▶ TASK: In full and without alteration, print the records below, minus any images.

==== EXERCISE DATA ====

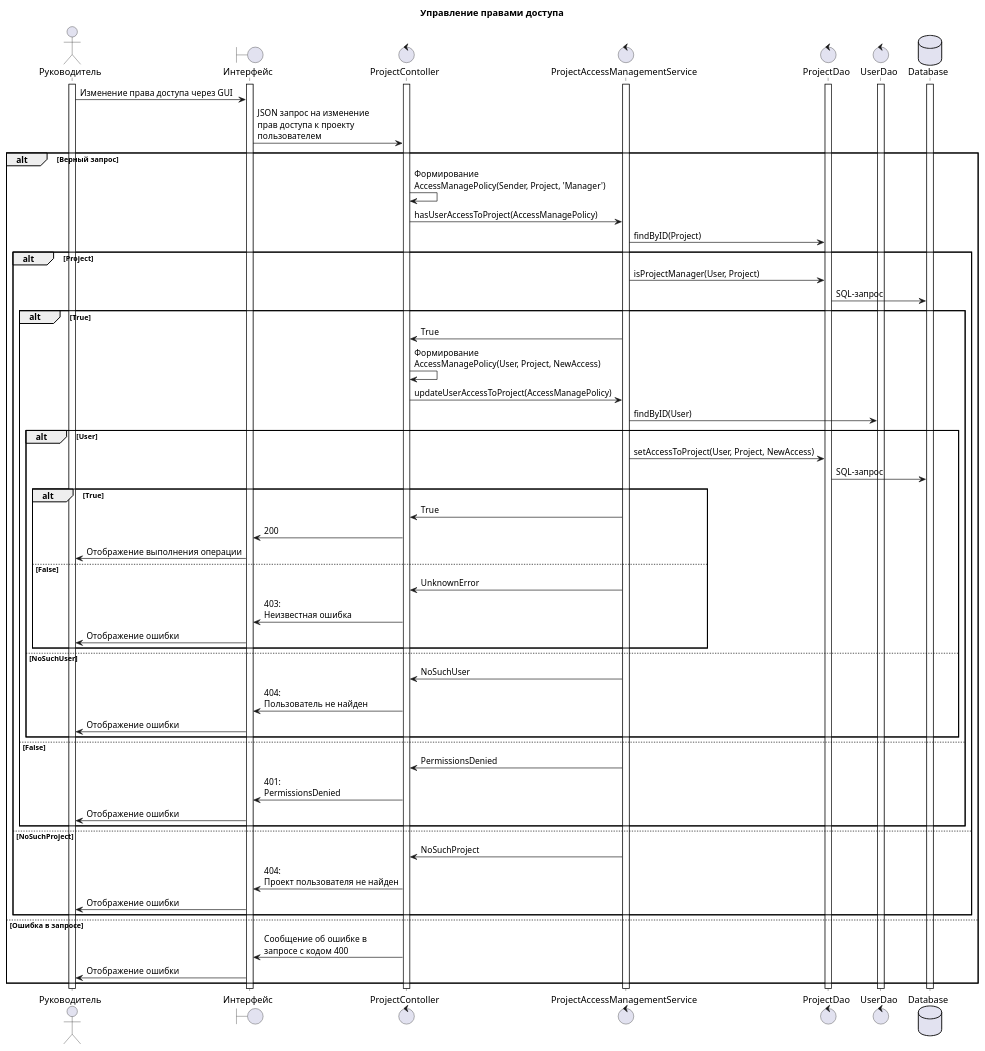
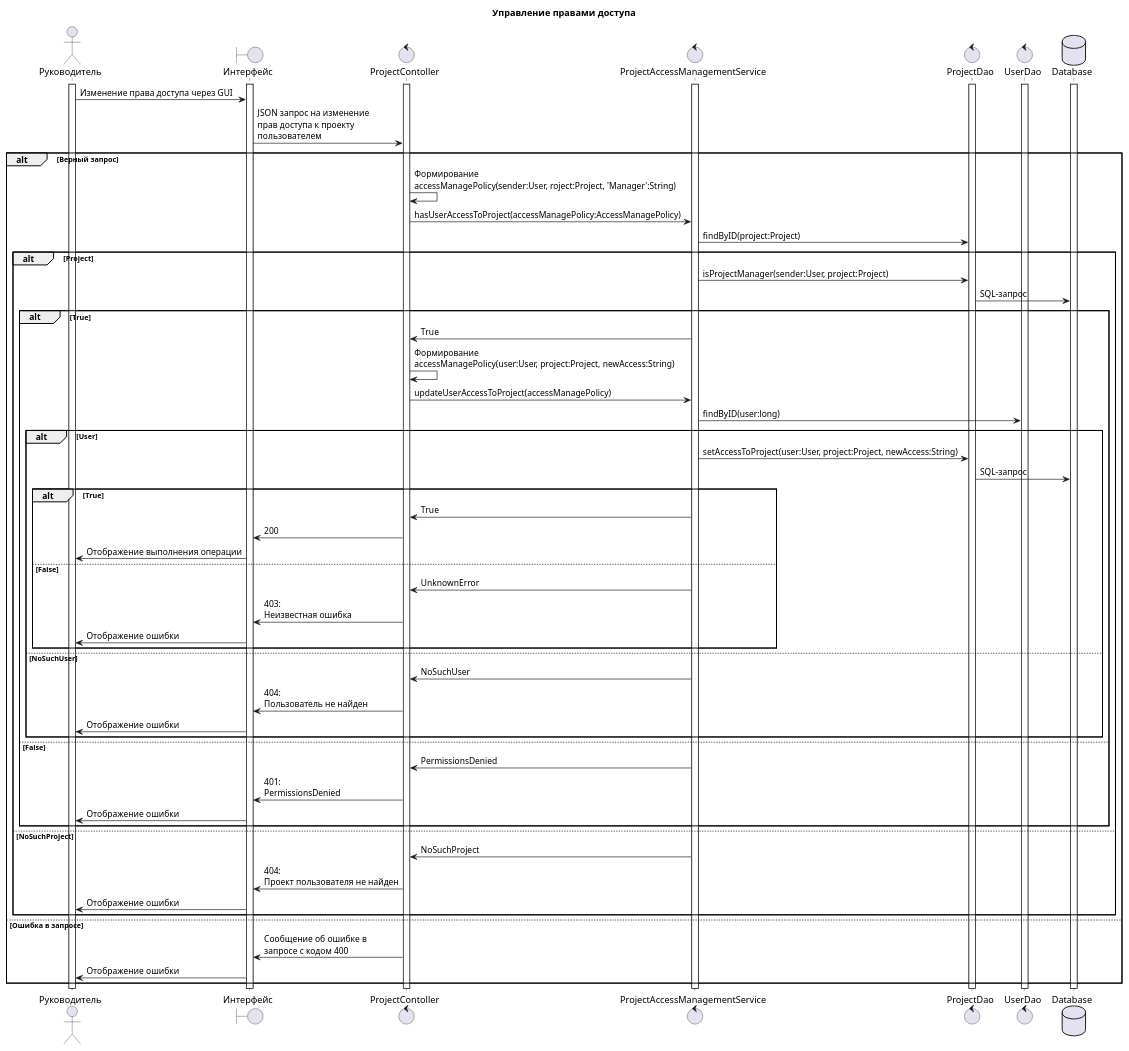
Before and after one commit to penamarth/bsbo-02-21_team_var7_erp: the diagram in UML diagrams/Sequence diagrams/manage-access-rights.wsd, drawn with PlantUML. The commit also changed 3 other files, not shown here.

```diff
--- a/UML diagrams/Sequence diagrams/manage-access-rights.wsd
+++ b/UML diagrams/Sequence diagrams/manage-access-rights.wsd
@@ -1,71 +1,71 @@
 @startuml sequence
 title Управление правами доступа
 
 actor Руководитель as user
 boundary "Интерфейс" as site
 control ProjectContoller as pcont
 control ProjectAccessManagementService as amserv
 control ProjectDao as pdao 
 control UserDao as udao
 database Database as db
 
 activate user
 activate site
 activate db
 activate pcont
 activate amserv
 activate pdao
 activate udao
 
 user -> site : Изменение права доступа через GUI
 site -> pcont : JSON запрос на изменение\nправ доступа к проекту\nпользователем
 
 
 alt Верный запрос
-    pcont -> pcont : Формирование\nAccessManagePolicy(Sender, Project, 'Manager')
-    pcont -> amserv : hasUserAccessToProject(AccessManagePolicy)
-    amserv -> pdao : findByID(Project)
+    pcont -> pcont : Формирование\naccessManagePolicy(sender:User, roject:Project, 'Manager':String)
+    pcont -> amserv : hasUserAccessToProject(accessManagePolicy:AccessManagePolicy)
+    amserv -> pdao : findByID(project:Project)
     alt Project
-        amserv -> pdao : isProjectManager(User, Project)
+        amserv -> pdao : isProjectManager(sender:User, project:Project)
         pdao -> db : SQL-запрос
         alt True
             pcont <- amserv : True
-            pcont -> pcont : Формирование\nAccessManagePolicy(User, Project, NewAccess)
-            pcont -> amserv: updateUserAccessToProject(AccessManagePolicy)
-            amserv -> udao : findByID(User)
+            pcont -> pcont : Формирование\naccessManagePolicy(user:User, project:Project, newAccess:String)
+            pcont -> amserv: updateUserAccessToProject(accessManagePolicy)
+            amserv -> udao : findByID(user:long)
             alt User
-                amserv -> pdao : setAccessToProject(User, Project, NewAccess)
+                amserv -> pdao : setAccessToProject(user:User, project:Project, newAccess:String)
                 pdao -> db : SQL-запрос
                 alt True
                     pcont <- amserv : True
                     site <- pcont : 200
                     user <- site : Отображение выполнения операции
                 else False
                     pcont <- amserv : UnknownError 
                     site <- pcont : 403:\nНеизвестная ошибка
                     user <- site : Отображение ошибки
                 end
             else NoSuchUser
                 pcont <- amserv : NoSuchUser
                 site <- pcont : 404:\nПользователь не найден
                 user <- site : Отображение ошибки
             end
         
         else False
             pcont <- amserv : PermissionsDenied
             site <- pcont : 401:\nPermissionsDenied
             user <- site : Отображение ошибки
         end
     else NoSuchProject
         pcont <- amserv : NoSuchProject
         site <- pcont : 404:\nПроект пользователя не найден
         user <- site : Отображение ошибки
     end
     
 else Ошибка в запросе
     pcont -> site : Сообщение об ошибке в\nзапросе с кодом 400
     user <- site : Отображение ошибки
 end
 
 
 @enduml
```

====

▶ RESULT OF THIS TASK:
Before and after one commit to penamarth/bsbo-02-21_team_var7_erp: the diagram in UML diagrams/Sequence diagrams/manage-access-rights.wsd, drawn with PlantUML. The commit also changed 3 other files, not shown here.

```diff
--- a/UML diagrams/Sequence diagrams/manage-access-rights.wsd
+++ b/UML diagrams/Sequence diagrams/manage-access-rights.wsd
@@ -1,71 +1,71 @@
 @startuml sequence
 title Управление правами доступа
 
 actor Руководитель as user
 boundary "Интерфейс" as site
 control ProjectContoller as pcont
 control ProjectAccessManagementService as amserv
 control ProjectDao as pdao 
 control UserDao as udao
 database Database as db
 
 activate user
 activate site
 activate db
 activate pcont
 activate amserv
 activate pdao
 activate udao
 
 user -> site : Изменение права доступа через GUI
 site -> pcont : JSON запрос на изменение\nправ доступа к проекту\nпользователем
 
 
 alt Верный запрос
-    pcont -> pcont : Формирование\nAccessManagePolicy(Sender, Project, 'Manager')
-    pcont -> amserv : hasUserAccessToProject(AccessManagePolicy)
-    amserv -> pdao : findByID(Project)
+    pcont -> pcont : Формирование\naccessManagePolicy(sender:User, roject:Project, 'Manager':String)
+    pcont -> amserv : hasUserAccessToProject(accessManagePolicy:AccessManagePolicy)
+    amserv -> pdao : findByID(project:Project)
     alt Project
-        amserv -> pdao : isProjectManager(User, Project)
+        amserv -> pdao : isProjectManager(sender:User, project:Project)
         pdao -> db : SQL-запрос
         alt True
             pcont <- amserv : True
-            pcont -> pcont : Формирование\nAccessManagePolicy(User, Project, NewAccess)
-            pcont -> amserv: updateUserAccessToProject(AccessManagePolicy)
-            amserv -> udao : findByID(User)
+            pcont -> pcont : Формирование\naccessManagePolicy(user:User, project:Project, newAccess:String)
+            pcont -> amserv: updateUserAccessToProject(accessManagePolicy)
+            amserv -> udao : findByID(user:long)
             alt User
-                amserv -> pdao : setAccessToProject(User, Project, NewAccess)
+                amserv -> pdao : setAccessToProject(user:User, project:Project, newAccess:String)
                 pdao -> db : SQL-запрос
                 alt True
                     pcont <- amserv : True
                     site <- pcont : 200
                     user <- site : Отображение выполнения операции
                 else False
                     pcont <- amserv : UnknownError 
                     site <- pcont : 403:\nНеизвестная ошибка
                     user <- site : Отображение ошибки
                 end
             else NoSuchUser
                 pcont <- amserv : NoSuchUser
                 site <- pcont : 404:\nПользователь не найден
                 user <- site : Отображение ошибки
             end
         
         else False
             pcont <- amserv : PermissionsDenied
             site <- pcont : 401:\nPermissionsDenied
             user <- site : Отображение ошибки
         end
     else NoSuchProject
         pcont <- amserv : NoSuchProject
         site <- pcont : 404:\nПроект пользователя не найден
         user <- site : Отображение ошибки
     end
     
 else Ошибка в запросе
     pcont -> site : Сообщение об ошибке в\nзапросе с кодом 400
     user <- site : Отображение ошибки
 end
 
 
 @enduml
```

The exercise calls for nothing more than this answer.